The decision to expel Khaplang came days after he removed the outfit's self-styled commander-in-chief 'general' Khole Konyak from his post.
"The meeting deliberated on the unceremonious and unconstitutional action of chairman S.S. Khaplang who, without the consent and approval of the 'national assembly', removed one of the senior-most freedom fighters in South East Asia and a widely respected Naga political figure 'general', Khole Konyak, commander-in-chief of the Naga army (the outfit's armed wing)," an NSCN statement said.
"Every single member of the august house with raised right hand demanded expulsion and impeachment of S.S. Khaplang.
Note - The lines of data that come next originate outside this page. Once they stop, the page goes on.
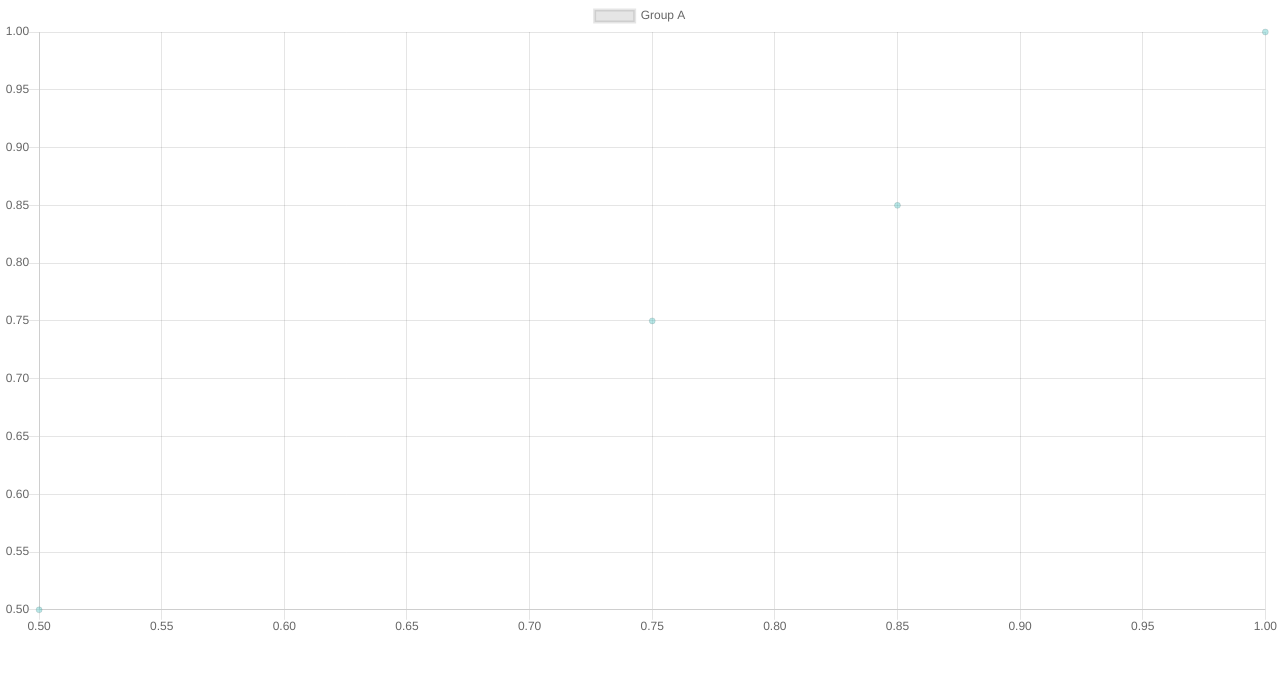
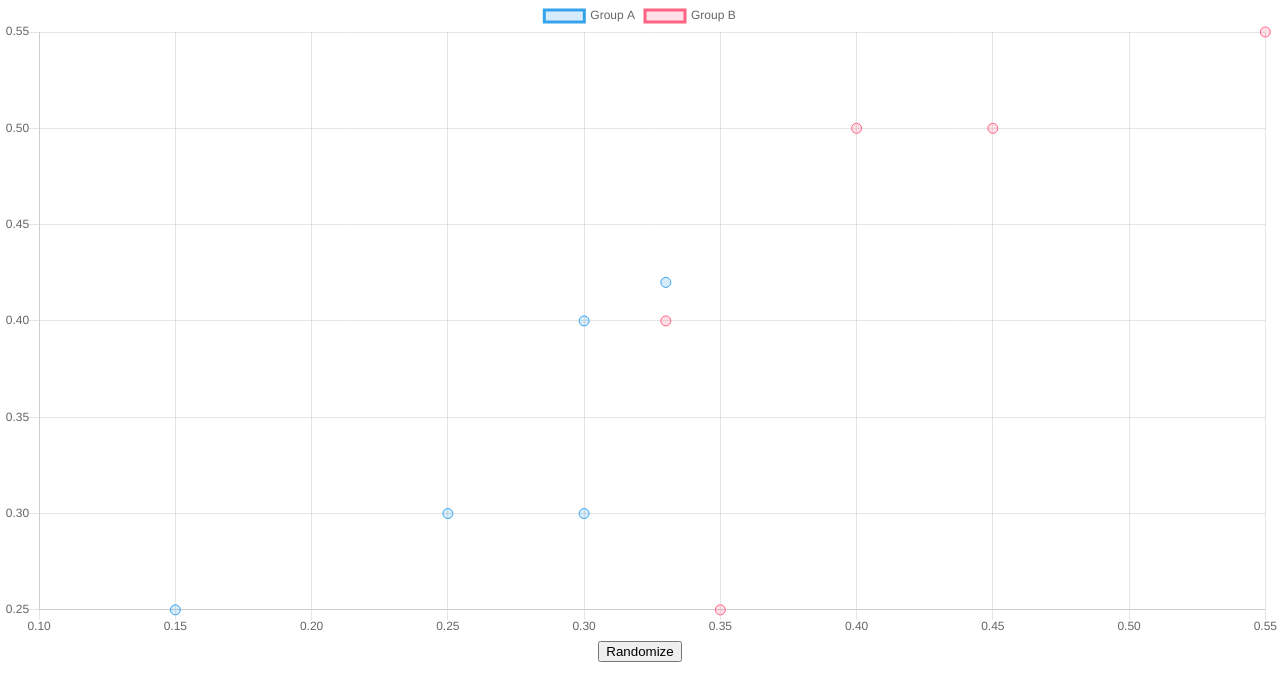
Before and after one commit to liriz002/k-means-react, a React (Create React App) app: page / in a window 1280 px wide. Shown: the top 700 px of the page. Built offline with nearby package versions, Linux system fonts and the light colour scheme.

Commit message:
Added options and randomization

```diff
--- a/src/components/Chart/Chart.js
+++ b/src/components/Chart/Chart.js
@@ -1,42 +1,82 @@
 import React, {Component} from 'react';
-import {Bar, Line, Pie, Scatter} from 'react-chartjs-2';
+import {Scatter} from 'react-chartjs-2';
 
 class Chart extends Component {
+
     // TODO: move to Redux
     constructor(props) {
         super(props);
+
         this.state = {
             datasets: [
-              {
-                label: 'Group A',
-                fill: false,
-                backgroundColor: 'rgba(75,192,192,0.4)',
-                data: [
-                  { x: 1, y: 1},
-                  { x: 0.5, y: 0.5 },
-                  { x: 0.75, y: 0.75 },
-                  { x: 0.85, y: 0.85 }
-                ]
-              }
-            ]
-
-
+                {
+                  label: 'Group A',
+                  borderColor: 'rgb(54, 162, 235)',
+                  backgroundColor: 'rgba(54, 162, 235, 0.2)',
+                  pointRadius: 5,
+                  data: [
+                    { x: 0.30, y: 0.40},
+                    { x: 0.25, y: 0.30 },
+                    { x: 0.15, y: 0.25 },
+                    { x: 0.30, y: 0.30 },
+                    { x: 0.33, y: 0.42 }
+                  ],
+                },
+                {
+                    label: 'Group B',
+                    borderColor: 'rgb(255, 99, 132)',
+                    backgroundColor: 'rgba(255, 99, 132, 0.2)',
+                    pointRadius: 5,
+                    data: [
+                        { x: 0.45, y: 0.50},
+                        { x: 0.55, y: 0.55 },
+                        { x: 0.35, y: 0.25 },
+                        { x: 0.40, y: 0.50 },
+                        { x: 0.33, y: 0.40 },
+                    ]
+                  },
+              ]
           };
-
     }
 
+    generateData = () => {
+        // We generate random points for group A and for group B
+        let groupA = { ...this.state.datasets[0] };
+        let groupB = { ...this.state.datasets[1] };
+
+        let groupAPoints = [];
+        let groupBPoints = [];
+
+        for ( let i=0; i<50; i++) {
+            groupAPoints.push({ x: Math.abs( Math.random() - 0.5 ).toFixed( 2 ), y: Math.abs( Math.random() - 0.5 ).toFixed(2)});
+            groupBPoints.push({ x: Math.abs( Math.random() + 0.5 ).toFixed( 2 ), y: Math.abs( Math.random() + 0.5 ).toFixed( 2 ) });
+        }
+
+        groupA.data = groupAPoints;
+        groupB.data = groupBPoints;
+
+        const newState = { datasets: [groupA, groupB] };
+
+        this.setState({ ...newState });
+    }
 
     render() {
-        const data = {
-
+        const options = {
+            animation: {
+                easing: 'easeInOutCubic'
+            }
           };
 
         return (
+            <div>
                 <div className="Chart">
                     <Scatter
                         data={this.state}
+                        options={options}
                     />
                 </div>
+                <button onClick={this.generateData}>Randomize</button>
+            </div>
         );
     }
 }
```
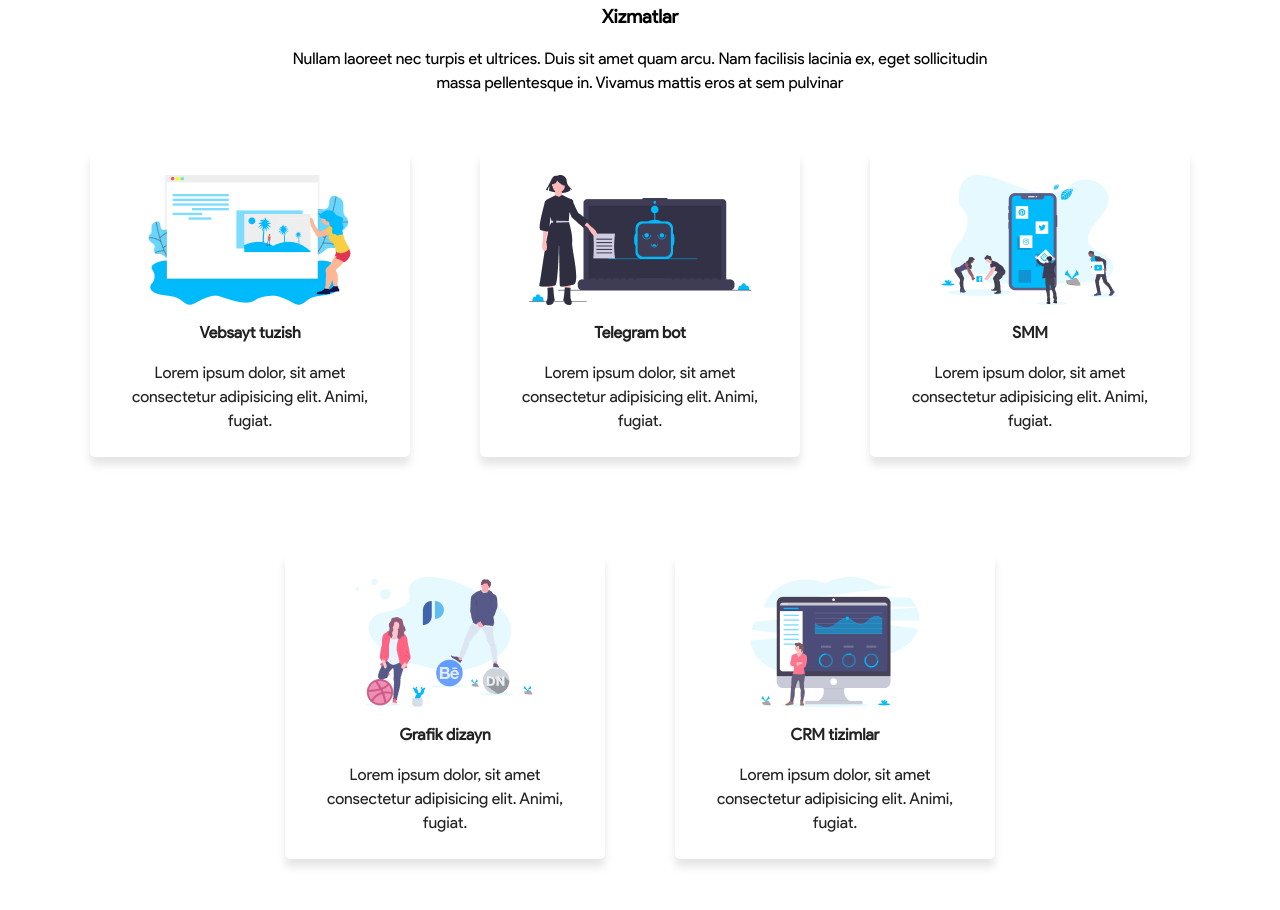
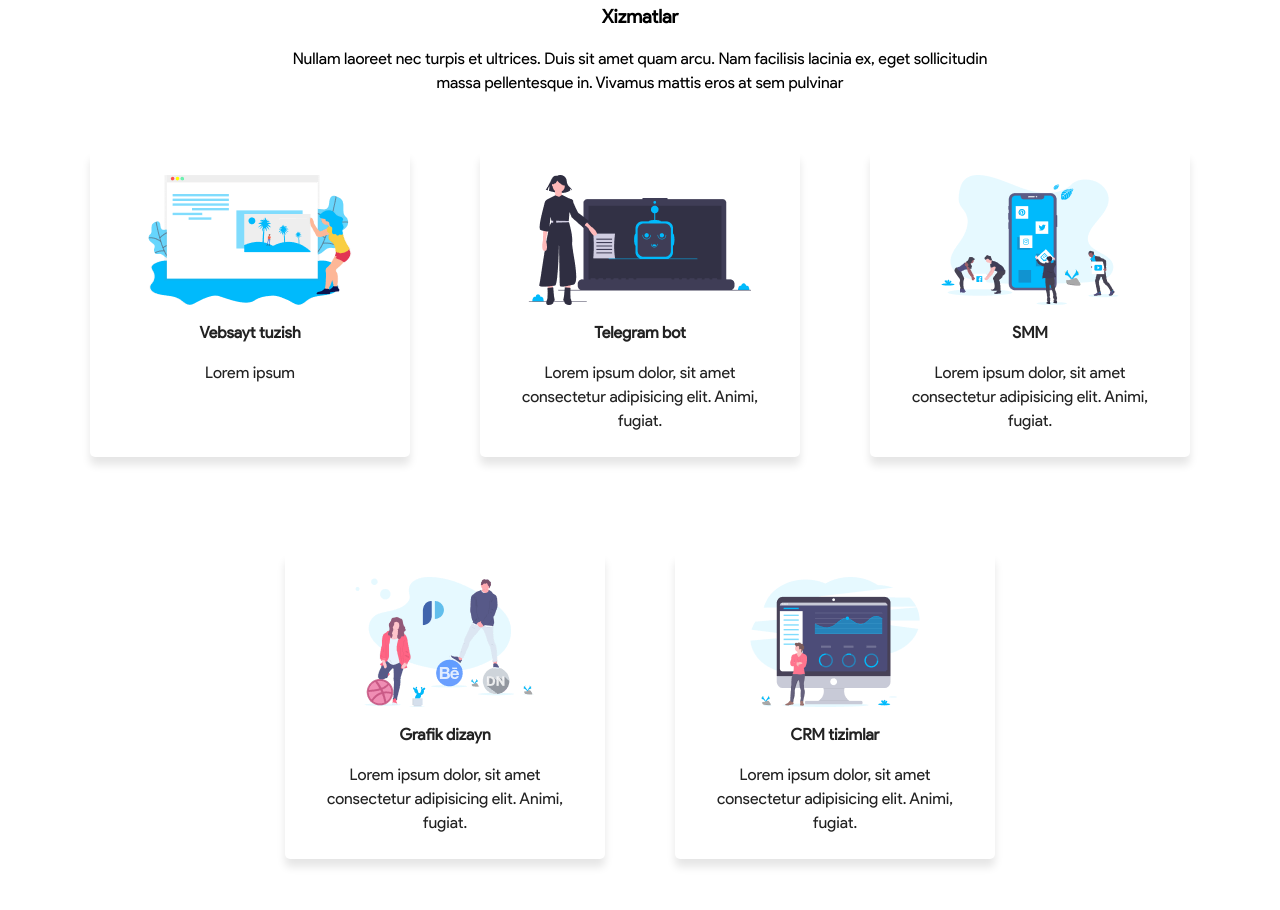
Before and after one commit to mrshuhrat/Pixer, a plain HTML site: page index.html in a window 1280 px wide. Shown: the part 527-1437 px from the top of the page. Drawn offline with Linux system fonts and the light colour scheme.

Commit message:
Finished ))

```diff
--- a/css/styles.css
+++ b/css/styles.css
@@ -256,6 +256,8 @@ body {
   justify-content: center;
 }
 .cervices-section-item {
+  display: flex;
+  flex-direction: column;
   margin: 24px 0;
   margin-right: 70px;
 }
@@ -264,6 +266,7 @@ body {
   margin-right: 0;
 }
 .cervices-section-link {
+  flex-grow: 1;
   display: inline-block;
   width: 320px;
   padding: 24px;
--- a/index.html
+++ b/index.html
@@ -60,7 +60,7 @@
             <li class="cervices-section-item">
               <a class="cervices-section-link cervices-section-link-first" href="html/website.html">
                 <h4>Vebsayt tuzish</h4>
-                <p>Lorem ipsum dolor, sit amet consectetur adipisicing elit. Animi, fugiat.</p>
+                <p>Lorem ipsum</p>
               </a>
             </li>
             <li class="cervices-section-item">
```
And finally he was expelled."
Konyak was nominated as the acting chairman of the NSCN.
The NSCN had split into two factions in 1988 following ideological differences.
The two NSCN groups, one led by guerrilla leaders Isak Chishi Swu and Thuingaleng Muivah (NSCN-IM), and the other faction, until recently headed by S.S. Khaplang (NSCN-Khaplang), have been engaged in a bitter turf war for territorial supremacy with an estimated 500 cadres killed in the past decade.
The two factions are also operating a ceasefire with New Delhi - the NSCN-IM is currently holding talks with the Indian government after entering into a truce in 1997.
The Khaplang faction of the NSCN is yet to begin formal peace talks although it entered into a ceasefire in 2001.
Khaplang, since the NSCN split in 1988, was operating out of Myanmar and never visited Nagaland.